### Problem requirements
Search the material below for the string "sklearn" and copy each line where it appears.
--- Provided information Enclosed Below ---
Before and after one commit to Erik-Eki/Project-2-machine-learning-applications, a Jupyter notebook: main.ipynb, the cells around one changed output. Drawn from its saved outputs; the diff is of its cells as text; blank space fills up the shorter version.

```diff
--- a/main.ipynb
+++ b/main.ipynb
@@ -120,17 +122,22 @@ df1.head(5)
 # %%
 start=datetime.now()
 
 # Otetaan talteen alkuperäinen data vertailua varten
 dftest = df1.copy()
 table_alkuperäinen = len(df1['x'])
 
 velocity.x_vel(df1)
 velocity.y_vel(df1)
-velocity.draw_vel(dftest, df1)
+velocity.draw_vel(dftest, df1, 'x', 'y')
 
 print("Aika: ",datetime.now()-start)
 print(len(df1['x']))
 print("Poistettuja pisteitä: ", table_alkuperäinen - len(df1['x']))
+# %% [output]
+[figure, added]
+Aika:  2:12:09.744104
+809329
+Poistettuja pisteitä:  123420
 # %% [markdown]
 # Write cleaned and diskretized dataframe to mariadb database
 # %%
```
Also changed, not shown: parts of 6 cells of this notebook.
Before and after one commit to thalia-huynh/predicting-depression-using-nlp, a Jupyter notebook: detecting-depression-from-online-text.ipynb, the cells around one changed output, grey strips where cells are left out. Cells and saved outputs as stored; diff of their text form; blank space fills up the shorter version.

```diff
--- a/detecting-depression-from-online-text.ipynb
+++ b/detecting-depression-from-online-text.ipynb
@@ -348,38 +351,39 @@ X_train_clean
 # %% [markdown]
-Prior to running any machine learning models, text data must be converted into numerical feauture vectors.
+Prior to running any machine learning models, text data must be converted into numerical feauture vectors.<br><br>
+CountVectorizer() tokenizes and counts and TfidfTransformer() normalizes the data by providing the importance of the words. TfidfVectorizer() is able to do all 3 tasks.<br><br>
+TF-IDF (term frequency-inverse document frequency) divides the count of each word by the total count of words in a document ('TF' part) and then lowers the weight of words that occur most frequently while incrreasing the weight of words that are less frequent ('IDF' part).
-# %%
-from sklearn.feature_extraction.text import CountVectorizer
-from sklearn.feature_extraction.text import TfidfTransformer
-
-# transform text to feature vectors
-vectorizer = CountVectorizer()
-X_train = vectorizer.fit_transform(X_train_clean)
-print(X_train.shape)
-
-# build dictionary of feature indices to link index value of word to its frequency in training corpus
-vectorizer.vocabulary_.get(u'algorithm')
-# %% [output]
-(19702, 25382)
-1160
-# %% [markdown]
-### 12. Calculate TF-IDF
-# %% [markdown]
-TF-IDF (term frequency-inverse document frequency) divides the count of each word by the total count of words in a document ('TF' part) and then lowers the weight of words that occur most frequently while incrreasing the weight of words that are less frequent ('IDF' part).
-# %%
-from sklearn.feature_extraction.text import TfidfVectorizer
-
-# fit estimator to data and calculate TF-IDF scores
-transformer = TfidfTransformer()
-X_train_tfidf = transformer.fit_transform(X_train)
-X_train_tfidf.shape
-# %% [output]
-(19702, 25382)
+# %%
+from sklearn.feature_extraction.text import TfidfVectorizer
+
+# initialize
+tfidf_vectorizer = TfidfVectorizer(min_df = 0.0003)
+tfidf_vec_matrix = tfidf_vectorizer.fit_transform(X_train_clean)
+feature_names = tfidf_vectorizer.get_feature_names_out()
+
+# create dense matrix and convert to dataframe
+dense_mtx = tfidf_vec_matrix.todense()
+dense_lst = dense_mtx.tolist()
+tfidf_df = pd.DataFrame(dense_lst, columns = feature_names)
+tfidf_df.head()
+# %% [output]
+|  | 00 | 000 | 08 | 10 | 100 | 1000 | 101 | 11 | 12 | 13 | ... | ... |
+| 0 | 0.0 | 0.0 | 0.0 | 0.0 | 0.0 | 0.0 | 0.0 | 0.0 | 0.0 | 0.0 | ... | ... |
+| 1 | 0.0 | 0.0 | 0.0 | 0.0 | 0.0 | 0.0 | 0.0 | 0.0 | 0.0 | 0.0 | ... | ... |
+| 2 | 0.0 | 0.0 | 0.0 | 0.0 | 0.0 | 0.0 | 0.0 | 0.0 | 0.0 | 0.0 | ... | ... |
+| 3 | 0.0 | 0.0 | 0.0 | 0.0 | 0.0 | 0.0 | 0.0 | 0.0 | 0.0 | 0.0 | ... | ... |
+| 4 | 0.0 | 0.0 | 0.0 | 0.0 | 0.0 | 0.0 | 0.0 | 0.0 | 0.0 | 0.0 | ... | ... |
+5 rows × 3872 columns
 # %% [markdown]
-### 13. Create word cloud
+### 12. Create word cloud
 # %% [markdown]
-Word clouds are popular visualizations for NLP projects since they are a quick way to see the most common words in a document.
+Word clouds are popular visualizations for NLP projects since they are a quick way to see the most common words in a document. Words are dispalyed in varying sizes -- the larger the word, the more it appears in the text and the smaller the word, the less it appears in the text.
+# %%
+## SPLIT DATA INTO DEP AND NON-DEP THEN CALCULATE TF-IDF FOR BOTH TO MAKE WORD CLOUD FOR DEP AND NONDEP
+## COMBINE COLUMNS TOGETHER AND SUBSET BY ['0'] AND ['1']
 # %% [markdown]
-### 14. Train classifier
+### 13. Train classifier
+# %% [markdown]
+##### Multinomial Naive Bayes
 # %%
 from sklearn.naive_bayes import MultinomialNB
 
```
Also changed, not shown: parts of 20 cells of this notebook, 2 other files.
--- End of Enclosed Provided information ---
### Solution to this task
-from sklearn.feature_extraction.text import CountVectorizer
-from sklearn.feature_extraction.text import TfidfTransformer
-from sklearn.feature_extraction.text import TfidfVectorizer
+from sklearn.feature_extraction.text import TfidfVectorizer
 from sklearn.naive_bayes import MultinomialNB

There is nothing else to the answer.